Greetings, two-legged readers. I understand you just celebrated a most important holiday called “Memorial Day.” It’s a day when you honor friends and family who are no longer living. How can we compare such a tradition with what cats remember?
Some people think we cats do not remember anything, but that is not true. We have both long-term and short-term memories. You might find this amazing — a cat has the ability to remember something for up to 10 years at least.
Of course, we do not have as many or varied memories as you two-leggeds, but we do not live nearly as long.
Our time here on earth seems short compared to your lives. What we do remember will of course contain different things than your memories, as we do not place importance on the same things as you. Nor, since our lives don’t last nearly as long, our memories of things don’t go back as far as yours.
However, our memories do exist. We have emotional centers in our brains very similar to yours. Thus, many of our memories have become attached to the emotions that we had when the memory first began.
A Powerful Sadness
My CCL (Cantankerous Cat Lady) told me about an incident she observed that had its base in some very powerful memories. She talks of her black cat, Sam, from her Spruce Island days, and of his mate, the little Siamese, Lou. The two were a pair that had bonded for life.

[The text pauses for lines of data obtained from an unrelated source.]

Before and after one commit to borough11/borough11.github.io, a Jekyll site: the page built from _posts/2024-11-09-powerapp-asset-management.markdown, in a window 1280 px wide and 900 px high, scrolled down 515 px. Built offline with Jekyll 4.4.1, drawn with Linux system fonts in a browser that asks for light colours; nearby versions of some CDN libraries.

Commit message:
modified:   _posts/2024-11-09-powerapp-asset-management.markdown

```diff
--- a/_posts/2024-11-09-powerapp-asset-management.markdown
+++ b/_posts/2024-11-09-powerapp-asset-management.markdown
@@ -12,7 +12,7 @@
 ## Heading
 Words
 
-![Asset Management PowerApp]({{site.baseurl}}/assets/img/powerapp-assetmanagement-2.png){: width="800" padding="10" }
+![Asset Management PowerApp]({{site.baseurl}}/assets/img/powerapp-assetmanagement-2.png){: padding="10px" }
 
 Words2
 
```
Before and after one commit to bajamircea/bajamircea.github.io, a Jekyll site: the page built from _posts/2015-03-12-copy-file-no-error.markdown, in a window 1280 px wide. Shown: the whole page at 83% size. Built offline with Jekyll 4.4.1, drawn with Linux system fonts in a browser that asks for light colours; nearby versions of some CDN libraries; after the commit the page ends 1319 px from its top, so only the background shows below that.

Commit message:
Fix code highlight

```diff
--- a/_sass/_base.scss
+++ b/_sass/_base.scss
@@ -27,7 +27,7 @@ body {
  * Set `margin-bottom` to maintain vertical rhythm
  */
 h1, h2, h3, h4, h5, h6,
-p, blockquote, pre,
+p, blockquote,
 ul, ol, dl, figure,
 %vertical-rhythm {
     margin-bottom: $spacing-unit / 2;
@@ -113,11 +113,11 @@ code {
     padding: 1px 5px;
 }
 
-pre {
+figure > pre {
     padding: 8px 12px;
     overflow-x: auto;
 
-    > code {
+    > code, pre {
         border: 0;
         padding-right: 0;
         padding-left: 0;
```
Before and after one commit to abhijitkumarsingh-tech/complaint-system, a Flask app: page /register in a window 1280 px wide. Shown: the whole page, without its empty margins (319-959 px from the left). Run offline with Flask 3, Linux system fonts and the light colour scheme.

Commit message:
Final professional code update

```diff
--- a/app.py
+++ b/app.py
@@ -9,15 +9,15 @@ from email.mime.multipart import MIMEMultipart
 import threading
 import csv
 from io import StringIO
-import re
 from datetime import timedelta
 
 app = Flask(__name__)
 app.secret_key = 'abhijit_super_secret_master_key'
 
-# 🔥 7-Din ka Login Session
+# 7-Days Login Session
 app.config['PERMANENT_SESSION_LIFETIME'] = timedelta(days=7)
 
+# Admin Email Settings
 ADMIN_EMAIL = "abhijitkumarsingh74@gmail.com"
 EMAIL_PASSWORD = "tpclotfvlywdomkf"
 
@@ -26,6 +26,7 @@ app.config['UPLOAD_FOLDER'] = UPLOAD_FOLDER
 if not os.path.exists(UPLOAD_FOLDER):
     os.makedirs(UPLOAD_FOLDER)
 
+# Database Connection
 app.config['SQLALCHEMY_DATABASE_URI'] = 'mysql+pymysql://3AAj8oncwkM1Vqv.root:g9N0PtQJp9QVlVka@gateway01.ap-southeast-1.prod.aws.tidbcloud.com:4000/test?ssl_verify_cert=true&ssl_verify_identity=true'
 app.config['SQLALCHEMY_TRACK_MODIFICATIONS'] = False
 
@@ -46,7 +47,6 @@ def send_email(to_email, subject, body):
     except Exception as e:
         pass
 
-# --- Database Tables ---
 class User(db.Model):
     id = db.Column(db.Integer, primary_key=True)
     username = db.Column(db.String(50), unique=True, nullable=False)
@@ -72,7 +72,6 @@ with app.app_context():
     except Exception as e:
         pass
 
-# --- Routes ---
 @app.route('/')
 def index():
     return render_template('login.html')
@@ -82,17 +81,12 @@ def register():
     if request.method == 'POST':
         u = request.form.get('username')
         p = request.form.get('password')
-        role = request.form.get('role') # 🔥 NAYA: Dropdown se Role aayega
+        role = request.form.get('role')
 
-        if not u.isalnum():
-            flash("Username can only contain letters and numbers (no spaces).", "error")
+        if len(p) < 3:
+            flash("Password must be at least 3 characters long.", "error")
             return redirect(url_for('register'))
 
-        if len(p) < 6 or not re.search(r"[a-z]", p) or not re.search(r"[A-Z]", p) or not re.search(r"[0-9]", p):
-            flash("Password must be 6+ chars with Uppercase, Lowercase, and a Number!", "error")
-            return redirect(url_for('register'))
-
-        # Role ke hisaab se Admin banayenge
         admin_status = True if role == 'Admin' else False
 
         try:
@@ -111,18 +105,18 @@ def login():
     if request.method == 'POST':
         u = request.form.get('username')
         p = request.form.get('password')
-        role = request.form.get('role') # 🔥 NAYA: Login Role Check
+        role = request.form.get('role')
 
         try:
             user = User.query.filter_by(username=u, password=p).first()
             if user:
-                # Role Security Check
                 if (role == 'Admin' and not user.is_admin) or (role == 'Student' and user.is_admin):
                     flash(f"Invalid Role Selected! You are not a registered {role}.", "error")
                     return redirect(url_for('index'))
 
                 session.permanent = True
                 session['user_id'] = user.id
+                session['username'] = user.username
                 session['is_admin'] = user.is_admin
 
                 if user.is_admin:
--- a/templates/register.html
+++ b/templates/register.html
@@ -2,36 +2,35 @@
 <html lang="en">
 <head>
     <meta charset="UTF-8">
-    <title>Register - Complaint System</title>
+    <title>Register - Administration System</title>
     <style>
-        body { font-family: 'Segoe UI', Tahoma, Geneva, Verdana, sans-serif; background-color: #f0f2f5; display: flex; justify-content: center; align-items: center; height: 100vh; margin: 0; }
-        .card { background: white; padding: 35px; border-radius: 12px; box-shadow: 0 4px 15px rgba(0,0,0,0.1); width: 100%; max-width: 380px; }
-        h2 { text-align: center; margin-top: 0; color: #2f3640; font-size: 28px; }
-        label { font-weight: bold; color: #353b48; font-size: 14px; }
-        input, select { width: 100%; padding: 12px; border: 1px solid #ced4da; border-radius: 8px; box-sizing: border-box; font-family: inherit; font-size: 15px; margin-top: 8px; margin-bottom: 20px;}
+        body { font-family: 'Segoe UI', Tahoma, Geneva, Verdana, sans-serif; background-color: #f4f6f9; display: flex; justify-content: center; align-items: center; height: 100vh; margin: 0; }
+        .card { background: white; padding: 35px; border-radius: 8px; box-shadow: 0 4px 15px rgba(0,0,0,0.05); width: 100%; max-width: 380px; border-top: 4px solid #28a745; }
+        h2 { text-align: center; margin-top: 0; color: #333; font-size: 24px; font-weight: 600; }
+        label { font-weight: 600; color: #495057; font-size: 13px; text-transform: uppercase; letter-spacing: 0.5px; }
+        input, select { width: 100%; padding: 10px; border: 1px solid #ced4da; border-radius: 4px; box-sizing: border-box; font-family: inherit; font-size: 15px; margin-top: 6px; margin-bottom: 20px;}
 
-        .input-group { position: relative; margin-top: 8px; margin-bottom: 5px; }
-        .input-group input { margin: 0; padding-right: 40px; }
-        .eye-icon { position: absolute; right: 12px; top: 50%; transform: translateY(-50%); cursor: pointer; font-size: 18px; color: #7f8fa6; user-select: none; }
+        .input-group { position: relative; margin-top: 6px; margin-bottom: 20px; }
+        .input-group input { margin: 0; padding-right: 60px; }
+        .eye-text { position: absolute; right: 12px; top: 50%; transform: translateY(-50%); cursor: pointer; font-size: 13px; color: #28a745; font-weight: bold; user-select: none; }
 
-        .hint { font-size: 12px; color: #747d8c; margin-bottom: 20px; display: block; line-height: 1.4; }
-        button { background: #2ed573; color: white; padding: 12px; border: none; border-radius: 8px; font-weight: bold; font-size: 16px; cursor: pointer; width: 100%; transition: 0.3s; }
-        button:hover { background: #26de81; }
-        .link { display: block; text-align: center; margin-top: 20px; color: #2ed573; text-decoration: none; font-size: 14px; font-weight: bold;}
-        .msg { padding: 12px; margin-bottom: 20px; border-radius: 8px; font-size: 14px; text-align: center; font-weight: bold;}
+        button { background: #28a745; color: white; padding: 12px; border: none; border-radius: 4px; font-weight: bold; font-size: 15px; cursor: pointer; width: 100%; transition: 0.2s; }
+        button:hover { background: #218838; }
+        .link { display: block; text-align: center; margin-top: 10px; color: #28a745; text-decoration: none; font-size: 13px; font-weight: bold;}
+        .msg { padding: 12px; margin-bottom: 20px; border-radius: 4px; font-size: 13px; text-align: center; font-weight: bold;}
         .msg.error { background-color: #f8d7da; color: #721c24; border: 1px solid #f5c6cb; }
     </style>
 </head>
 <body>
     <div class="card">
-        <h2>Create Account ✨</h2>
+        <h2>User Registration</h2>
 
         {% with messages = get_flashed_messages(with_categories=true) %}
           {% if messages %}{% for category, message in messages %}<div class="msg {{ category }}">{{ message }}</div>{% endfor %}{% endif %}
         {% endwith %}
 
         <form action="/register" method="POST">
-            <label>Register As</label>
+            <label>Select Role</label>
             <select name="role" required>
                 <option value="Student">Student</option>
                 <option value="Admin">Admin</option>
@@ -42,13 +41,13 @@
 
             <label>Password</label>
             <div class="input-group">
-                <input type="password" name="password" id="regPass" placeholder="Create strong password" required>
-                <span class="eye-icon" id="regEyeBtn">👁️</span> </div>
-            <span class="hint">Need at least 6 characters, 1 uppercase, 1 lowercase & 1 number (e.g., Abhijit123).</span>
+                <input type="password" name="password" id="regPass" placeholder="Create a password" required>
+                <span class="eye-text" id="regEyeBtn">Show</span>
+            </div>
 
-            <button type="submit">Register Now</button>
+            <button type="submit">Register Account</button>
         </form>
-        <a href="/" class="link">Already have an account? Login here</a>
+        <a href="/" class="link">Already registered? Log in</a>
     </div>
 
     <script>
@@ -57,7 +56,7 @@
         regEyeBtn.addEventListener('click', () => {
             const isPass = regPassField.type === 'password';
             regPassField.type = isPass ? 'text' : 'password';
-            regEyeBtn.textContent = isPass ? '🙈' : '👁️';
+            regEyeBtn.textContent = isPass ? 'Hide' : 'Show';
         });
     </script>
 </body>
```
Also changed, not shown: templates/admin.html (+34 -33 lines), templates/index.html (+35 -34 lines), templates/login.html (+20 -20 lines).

Sam died of an illness; thus, Lou lost her mate. Oh, she grieved! Such memories are bittersweet. She would come to the kitchen to eat her meals, but then she would return to the bed in the loft that she had shared with her mate.
Though Sam was no longer there, Sam’s smell in their shared bed remained, and now that odor became the last trace remaining of her true love.
Lou kept up that behavior for days. Then, one evening, CCL played with Lou’s sister, Poo, in the kitchen, using a tempting wand toy. From her loft bed, Lou could watch them play. After a time, she couldn’t remain apart any longer. She came down the stairs and joined in the play.
After that, CCL played with both cats regularly for some days, until Lou finally returned to her routine of exploring, hunting, and playing on the beach. Her grieving was replaced with some fond memories. Life went on.
Some Lucinda Memories
As for me, Lucinda, I will share a few of my memories:
My earliest remembrance comes from the time when I still nursed at my mother’s breast. I remember the softness and warmth of her body and the sweetness of her milk. My paws kneaded her breast to bring on the magic flow.
Now, in memory, I still knead with my paws on something soft as I go to sleep.
I remember wild hunts when I located my prey by stealth and then pounced upon the hapless victim before he could run away. Victorious again! Not only do I recall those wonderful hunts, but I also remember the places where the hunting brought much success.
I remember certain visitors who come by our house. I know they will play with me and give me sweet cuddles, and I come to greet them in anticipation of our interaction.
My notorious nose helps me remember a particular scent of a food I really like. My CCL knows she will get an enthusiastic response from me if she offers this taste treat. Ah! I can almost taste it now…
Not All Memories Are Happy Ones
Of course, we cats might have some sad and scary memories. If our two-legged abused us or mistreated us in some way, we will remember and perhaps withdraw our trust. Sometimes a cat has had so many bad experiences that he will run and hide from everyone.
Sometimes cats can become depressed, too. I think when Lou lost her mate, she might have suffered a bit of depression, until CCL drew her out of her sadness and depression with play.
However, unless we have become trapped in a sad, bad memory and can’t seem to regain our emotional balance, we tend to live always in the moment. Our memories may bring us a moment of sadness, but since our time focuses on now, we will draw our strength from the present.
Here’s a reminder: Be kind to your cat. If the cat seems traumatized or upset, try to find out why. The cat may be grieving some loss, or perhaps remembers some negative event.
We cats can remember things for a long time, so do help us to build positive, happy memories.
New Research Finds Cat Memory Genes
CCL showed me an article from petkeen.com that states that a house cat’s memory proves better than that of a wild cat. Scientists have found specific genes in house cats that deal with memory formation. Wild cats do not have these genes.
CCL remarked on this information. She has always felt that if a two-legged interacts regularly with her cat; talks to kitty; plays with him; it can help improve the cat’s intelligence. Memory-building becomes a nice trade-off for moving into domesticity.
So, now you know. We do remember things, sometimes for a long time. We don’t have memorial holidays as you do, but we still recall many things, and we still feel the emotions that accompany that memory. We will remember you, our two-legged, for a long, long time.
Here is a video about cats and memory that you might find enjoyable.
Here is a link to the article about cat memory genes: